March 18, 2013 |
Ohio-born indie rock singer and songwriter Jason Molina of the bands Songs: Ohia and Magnolia Electric Co. died Saturday at age 39 after a long battle with alcoholism, his record label announced. “Jason is the cornerstone of Secretly Canadian,” read a statement issued Monday by the Bloomington, Ind.,-based label. “Without him there would be no us -- plain and simple. His singular, stirring body of work is the foundation upon which all else has been constructed. After hearing and falling in love with the mysterious voice on his debut single "Soul" in early 1996, we approached him about releasing a single on our newly formed label.
February 19, 2013 |
This post has been updated. See below for details. Among the dozens of musical luminaries referenced in record man Clive Davis' new autobiography, "The Soundtrack of My Life," are a number of wild cards and surprises. Yes, Davis devotes pages to his close affiliations with Janis Joplin, Bob Dylan, Sly Stone, Patti Smith, Aretha Franklin, Santana, Whitney Houston and Alicia Keys. But fans of rock history will be equally transfixed by some of the little details. Davis' success over 50 years as an executive with the Columbia, Arista, BMG, J Records and Sony record labels has made him the face of the recording establishment.
CALIFORNIA | LOCAL
January 8, 2013 |
Hector Gonzalez straps a five-string bass guitar over his belly inside a music studio on a dreary stretch of Monterey Park. He plays as a smooth, prerecorded tenor joins a funky accordion through his headphones. Trying to bite a bullet, or sometimes count to 10, For the sake of argument , let's just pretend, We both agree to disagree. Gonzalez is helping a silky-voiced old bandmate record a nostalgic-sounding soul album. But in a larger sense, the 59-year-old music producer is trying to keep alive a legacy he inherited 18 years ago. Gonzalez is the head of Rampart Records, which earned a measure of fame in the 1960s as the originator of the "West Coast Eastside Sound" - and whose founder dreamed of its becoming a Mexican American Motown.
December 20, 2012 |
For a musician, there are probably more flattering movie roles to be offered than that of a guy who single-handedly ruins a record label with his dismal sales. Fortunately for British rocker Graham Parker, who plays such a character in the new Judd Apatow comedy "This Is 40," his decades in the music business have left him with a thick skin and a good sense of humor. In this clip from the Envelope Screening Series with The Times' Rebecca Keegan, Parker talks about his real-life reunion with his band the Rumour after 31 years and how they got involved in Apatow's film.

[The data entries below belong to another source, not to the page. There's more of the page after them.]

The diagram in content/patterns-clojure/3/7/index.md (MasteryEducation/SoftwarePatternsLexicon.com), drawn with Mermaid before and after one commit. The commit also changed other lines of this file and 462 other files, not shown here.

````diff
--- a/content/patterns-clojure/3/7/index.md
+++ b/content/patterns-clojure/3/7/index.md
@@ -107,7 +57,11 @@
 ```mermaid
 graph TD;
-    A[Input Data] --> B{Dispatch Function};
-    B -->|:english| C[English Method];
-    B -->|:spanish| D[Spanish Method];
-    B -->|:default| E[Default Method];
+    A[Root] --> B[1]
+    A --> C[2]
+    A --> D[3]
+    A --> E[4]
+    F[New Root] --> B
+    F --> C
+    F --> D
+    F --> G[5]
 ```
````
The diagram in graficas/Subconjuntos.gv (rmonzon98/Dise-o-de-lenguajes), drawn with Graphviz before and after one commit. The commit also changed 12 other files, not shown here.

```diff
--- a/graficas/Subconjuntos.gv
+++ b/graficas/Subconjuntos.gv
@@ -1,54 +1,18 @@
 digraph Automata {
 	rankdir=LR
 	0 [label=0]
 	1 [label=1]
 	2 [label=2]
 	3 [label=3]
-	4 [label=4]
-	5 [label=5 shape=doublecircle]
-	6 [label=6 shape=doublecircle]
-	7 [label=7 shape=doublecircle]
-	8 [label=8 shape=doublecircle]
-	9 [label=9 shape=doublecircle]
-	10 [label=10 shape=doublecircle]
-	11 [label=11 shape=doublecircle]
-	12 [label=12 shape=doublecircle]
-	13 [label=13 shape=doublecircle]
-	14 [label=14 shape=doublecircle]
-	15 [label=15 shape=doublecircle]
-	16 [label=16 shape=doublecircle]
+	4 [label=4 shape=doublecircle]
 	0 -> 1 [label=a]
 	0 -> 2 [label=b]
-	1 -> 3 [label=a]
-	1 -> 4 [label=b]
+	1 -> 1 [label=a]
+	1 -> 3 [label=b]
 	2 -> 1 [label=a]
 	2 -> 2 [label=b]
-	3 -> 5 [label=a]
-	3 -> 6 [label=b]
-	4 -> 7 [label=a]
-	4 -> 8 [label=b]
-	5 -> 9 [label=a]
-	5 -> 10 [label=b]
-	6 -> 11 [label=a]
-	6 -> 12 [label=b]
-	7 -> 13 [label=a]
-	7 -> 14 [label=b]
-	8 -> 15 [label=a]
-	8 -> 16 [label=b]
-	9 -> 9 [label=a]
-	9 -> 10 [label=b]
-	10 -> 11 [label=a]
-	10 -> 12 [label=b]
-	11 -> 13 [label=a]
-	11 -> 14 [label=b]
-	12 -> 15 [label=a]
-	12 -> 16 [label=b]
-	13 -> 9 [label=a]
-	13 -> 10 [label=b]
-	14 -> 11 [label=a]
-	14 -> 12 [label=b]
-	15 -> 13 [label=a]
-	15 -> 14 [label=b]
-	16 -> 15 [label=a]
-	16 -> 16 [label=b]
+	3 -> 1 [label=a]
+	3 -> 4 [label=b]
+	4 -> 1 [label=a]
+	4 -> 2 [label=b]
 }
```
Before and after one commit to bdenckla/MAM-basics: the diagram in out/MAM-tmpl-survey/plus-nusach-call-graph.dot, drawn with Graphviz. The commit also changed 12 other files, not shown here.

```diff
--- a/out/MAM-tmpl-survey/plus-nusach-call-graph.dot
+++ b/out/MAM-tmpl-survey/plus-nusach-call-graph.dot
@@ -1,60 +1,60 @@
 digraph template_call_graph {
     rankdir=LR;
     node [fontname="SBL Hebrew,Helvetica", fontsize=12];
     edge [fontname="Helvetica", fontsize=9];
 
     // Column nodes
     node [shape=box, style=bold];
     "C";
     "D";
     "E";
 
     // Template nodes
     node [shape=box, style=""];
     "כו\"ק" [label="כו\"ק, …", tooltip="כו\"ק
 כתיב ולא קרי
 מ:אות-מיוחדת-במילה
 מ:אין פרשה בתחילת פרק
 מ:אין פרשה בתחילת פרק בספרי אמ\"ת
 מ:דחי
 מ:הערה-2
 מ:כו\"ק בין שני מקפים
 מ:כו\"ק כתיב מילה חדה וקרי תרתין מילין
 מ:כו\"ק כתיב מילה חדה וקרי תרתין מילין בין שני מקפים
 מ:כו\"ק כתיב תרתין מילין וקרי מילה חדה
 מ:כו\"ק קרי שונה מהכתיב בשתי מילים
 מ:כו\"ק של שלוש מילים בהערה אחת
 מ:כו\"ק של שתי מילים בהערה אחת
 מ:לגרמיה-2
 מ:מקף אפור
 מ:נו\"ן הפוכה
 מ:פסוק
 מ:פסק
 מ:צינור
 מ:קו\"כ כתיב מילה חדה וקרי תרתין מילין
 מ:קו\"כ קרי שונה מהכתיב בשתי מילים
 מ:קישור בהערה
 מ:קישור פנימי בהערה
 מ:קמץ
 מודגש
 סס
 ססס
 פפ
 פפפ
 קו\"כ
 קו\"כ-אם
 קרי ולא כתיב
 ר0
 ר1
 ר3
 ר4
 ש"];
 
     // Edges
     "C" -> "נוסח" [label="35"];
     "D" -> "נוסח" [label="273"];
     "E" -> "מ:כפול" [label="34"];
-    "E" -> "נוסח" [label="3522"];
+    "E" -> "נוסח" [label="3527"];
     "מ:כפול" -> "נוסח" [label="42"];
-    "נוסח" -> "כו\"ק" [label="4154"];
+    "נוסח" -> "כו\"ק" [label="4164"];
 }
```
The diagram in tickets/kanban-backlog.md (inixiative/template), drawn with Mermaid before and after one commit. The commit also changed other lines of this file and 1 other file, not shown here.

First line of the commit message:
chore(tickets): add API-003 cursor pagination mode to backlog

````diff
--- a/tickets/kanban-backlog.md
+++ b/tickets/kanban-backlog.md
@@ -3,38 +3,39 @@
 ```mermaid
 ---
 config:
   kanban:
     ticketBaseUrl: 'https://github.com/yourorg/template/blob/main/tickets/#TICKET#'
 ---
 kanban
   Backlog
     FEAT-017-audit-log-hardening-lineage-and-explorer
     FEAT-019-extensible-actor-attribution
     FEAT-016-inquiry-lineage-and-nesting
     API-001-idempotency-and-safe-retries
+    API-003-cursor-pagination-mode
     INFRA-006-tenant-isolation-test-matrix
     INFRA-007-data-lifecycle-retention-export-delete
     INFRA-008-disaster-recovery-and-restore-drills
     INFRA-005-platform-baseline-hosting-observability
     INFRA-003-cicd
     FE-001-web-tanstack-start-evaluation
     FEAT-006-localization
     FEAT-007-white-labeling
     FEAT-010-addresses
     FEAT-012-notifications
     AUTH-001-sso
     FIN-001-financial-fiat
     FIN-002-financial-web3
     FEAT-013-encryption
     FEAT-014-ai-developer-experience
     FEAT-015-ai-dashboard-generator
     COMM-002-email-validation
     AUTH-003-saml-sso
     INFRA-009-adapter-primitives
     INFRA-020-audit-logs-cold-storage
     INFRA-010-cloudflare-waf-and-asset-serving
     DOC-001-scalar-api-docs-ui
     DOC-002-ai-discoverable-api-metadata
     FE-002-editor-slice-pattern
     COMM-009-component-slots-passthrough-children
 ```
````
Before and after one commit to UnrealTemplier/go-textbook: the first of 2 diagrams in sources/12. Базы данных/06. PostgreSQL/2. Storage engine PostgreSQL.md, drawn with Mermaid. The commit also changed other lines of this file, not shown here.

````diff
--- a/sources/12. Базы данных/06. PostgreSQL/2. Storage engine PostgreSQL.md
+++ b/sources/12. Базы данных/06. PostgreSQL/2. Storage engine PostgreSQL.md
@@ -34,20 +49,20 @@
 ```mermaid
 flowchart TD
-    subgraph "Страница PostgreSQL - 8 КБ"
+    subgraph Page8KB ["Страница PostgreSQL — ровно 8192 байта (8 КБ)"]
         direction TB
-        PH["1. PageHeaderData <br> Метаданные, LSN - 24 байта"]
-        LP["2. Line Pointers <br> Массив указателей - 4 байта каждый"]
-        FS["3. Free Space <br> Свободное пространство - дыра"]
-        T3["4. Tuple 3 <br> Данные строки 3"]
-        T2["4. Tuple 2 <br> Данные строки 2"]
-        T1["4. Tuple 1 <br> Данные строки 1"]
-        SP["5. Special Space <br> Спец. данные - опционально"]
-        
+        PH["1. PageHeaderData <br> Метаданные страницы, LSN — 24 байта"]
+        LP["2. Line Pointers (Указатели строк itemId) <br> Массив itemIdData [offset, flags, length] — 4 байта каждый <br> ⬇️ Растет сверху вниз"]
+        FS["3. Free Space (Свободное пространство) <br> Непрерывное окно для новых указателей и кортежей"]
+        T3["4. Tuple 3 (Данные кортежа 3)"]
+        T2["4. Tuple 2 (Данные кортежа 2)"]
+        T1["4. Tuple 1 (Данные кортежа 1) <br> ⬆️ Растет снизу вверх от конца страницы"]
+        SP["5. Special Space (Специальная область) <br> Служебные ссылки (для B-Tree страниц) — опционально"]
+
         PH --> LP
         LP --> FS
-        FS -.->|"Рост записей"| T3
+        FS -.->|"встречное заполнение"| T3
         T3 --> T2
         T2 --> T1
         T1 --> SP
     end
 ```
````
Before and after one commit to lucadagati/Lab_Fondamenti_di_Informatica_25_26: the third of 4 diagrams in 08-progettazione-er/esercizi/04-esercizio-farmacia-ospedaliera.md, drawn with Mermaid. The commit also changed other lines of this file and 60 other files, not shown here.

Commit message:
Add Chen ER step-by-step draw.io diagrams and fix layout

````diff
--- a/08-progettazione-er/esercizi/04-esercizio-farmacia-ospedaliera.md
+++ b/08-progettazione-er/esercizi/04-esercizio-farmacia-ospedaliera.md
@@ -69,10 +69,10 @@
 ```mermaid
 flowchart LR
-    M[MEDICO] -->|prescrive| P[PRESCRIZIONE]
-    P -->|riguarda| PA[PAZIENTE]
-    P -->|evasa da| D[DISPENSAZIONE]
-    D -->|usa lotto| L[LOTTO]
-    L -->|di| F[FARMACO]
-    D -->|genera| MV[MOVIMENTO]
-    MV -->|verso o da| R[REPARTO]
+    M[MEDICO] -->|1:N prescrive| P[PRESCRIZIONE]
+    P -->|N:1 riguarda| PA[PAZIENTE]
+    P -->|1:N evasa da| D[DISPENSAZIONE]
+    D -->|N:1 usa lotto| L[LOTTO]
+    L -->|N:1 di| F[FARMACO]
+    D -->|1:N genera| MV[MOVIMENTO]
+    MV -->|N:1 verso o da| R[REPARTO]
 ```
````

December 14, 2012 |
So long, L.A. Reid. The music mogul announced Thursday that he won't be back for Season 3 of Fox's "The X Factor" and will instead devote his full energies to the music label he runs for Sony. The TV singing contest was created by Simon Cowell, who also serves as a judge. "Of course, I will miss the show," Reid told the Hollywood Reporter. "In my opinion Simon attracts the best talent but I'm looking forward to getting back to my core business and the responsibility of running Epic Records.
CALIFORNIA | LOCAL
December 14, 2012 |
A&M Records spent much of the 1960s, '70s and '80s as one of the leading independent labels in the music business, buoyed by a remarkably consistent string of hits from superstar acts, beginning with label co-founder Herb Alpert & the Tijuana Brass and continuing through the Carpenters, Carole King, Cat Stevens, Joe Cocker, Peter Frampton, the Police, Sting, the Go-Go's, Janet Jackson, Bryan Adams and many others. The one thing they had in common: Most weren't superstars when they came to A&M. "We don't sign big names," Gil Friesen, the longtime president of the label founded in 1962 by Alpert and business partner Jerry Moss, told Forbes in 1988.